the promise of short term stability, or the false notion that economic growth
can come at the expense of freedom. We see leaders abolishing term limits,
crackdowns on civil society, and corruption smothering entrepreneurship and
good governance. We see democratic reforms deferred indefinitely.
I said last year, each country will pursue a path rooted in the culture of its
people. Yet experience shows us that history is on the side of liberty - that
the strongest foundation for human progress lies in open economies, open
societies, and open governments. To put it simply: democracy, more than any
other form of government, delivers for our citizens. And that truth will only
grow stronger in a world where the borders between nations are blurred.
time for every member state to open its elections to international monitors,
and to increase the UN Democracy Fund. It's time to reinvigorate UN
peacekeeping, so that missions have the resources necessary to succeed, and so
atrocities like sexual violence are prevented and justice is enforced - because
neither dignity nor democracy can thrive without basic security. And it's time

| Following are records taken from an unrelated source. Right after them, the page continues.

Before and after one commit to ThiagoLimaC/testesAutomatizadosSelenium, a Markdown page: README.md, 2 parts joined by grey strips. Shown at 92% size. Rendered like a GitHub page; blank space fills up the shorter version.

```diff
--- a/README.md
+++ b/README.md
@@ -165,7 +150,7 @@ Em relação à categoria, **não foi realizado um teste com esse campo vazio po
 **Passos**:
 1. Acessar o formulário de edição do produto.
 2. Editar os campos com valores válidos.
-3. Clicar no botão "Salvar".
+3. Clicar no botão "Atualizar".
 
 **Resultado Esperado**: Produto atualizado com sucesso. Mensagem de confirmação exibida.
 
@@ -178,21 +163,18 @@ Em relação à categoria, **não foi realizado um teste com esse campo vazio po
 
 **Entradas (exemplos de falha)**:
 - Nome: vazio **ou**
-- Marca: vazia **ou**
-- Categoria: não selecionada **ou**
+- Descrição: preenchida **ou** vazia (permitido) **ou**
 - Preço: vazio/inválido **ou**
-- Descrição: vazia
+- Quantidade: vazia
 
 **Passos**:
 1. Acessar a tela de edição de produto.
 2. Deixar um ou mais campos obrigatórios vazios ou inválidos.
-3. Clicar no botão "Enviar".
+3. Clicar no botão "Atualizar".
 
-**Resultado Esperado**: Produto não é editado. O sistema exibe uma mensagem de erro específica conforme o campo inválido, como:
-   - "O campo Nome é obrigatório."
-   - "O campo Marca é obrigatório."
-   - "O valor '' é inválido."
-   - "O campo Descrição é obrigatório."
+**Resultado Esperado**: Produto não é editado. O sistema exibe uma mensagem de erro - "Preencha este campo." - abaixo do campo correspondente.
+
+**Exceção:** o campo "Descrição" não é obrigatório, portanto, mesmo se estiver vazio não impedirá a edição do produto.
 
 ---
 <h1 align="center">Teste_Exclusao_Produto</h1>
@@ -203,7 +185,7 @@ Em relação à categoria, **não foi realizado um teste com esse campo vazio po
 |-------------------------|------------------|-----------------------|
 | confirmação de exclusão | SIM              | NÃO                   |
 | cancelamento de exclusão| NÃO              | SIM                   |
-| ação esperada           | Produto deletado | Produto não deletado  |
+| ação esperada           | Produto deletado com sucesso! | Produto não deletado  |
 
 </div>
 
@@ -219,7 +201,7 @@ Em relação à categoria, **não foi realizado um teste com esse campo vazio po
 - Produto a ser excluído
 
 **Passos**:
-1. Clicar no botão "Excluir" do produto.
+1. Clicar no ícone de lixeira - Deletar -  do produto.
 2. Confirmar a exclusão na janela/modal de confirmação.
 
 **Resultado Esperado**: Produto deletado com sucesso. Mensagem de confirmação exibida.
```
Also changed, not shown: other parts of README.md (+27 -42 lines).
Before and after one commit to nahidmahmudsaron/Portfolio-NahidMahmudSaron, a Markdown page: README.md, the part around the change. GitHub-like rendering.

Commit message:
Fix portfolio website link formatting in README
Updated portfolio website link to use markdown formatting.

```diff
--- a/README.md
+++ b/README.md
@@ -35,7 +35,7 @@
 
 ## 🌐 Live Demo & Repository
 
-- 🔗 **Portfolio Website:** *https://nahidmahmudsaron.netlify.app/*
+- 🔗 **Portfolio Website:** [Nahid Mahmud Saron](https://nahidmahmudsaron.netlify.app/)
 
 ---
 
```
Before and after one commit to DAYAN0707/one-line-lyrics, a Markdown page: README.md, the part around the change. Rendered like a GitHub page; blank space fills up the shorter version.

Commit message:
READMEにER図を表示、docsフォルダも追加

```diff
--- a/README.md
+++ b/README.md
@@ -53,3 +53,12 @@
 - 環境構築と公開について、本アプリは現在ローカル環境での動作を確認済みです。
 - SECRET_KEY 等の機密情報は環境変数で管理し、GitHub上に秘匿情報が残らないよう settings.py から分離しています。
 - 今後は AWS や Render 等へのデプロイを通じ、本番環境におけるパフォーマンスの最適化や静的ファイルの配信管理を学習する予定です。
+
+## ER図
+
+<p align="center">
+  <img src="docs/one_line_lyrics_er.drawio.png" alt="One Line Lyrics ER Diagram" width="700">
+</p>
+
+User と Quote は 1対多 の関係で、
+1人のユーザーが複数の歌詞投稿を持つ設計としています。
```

to make this institution more accountable as well, because the challenges of a
new century demand new ways of serving our common interests.
world that America seeks is not one that we can build on our own. For human
rights to reach those who suffer the boot of oppression, we need your voices to
speak out. In particular, I appeal to those nations who emerged from tyranny
and inspired the world in the second half of the last century - from South
Africa to South Asia; from Eastern Europe to South America. Do not stand idly
by when dissidents everywhere are imprisoned and protesters are beaten. Because
part of the price of our own freedom is standing up for the freedom of others.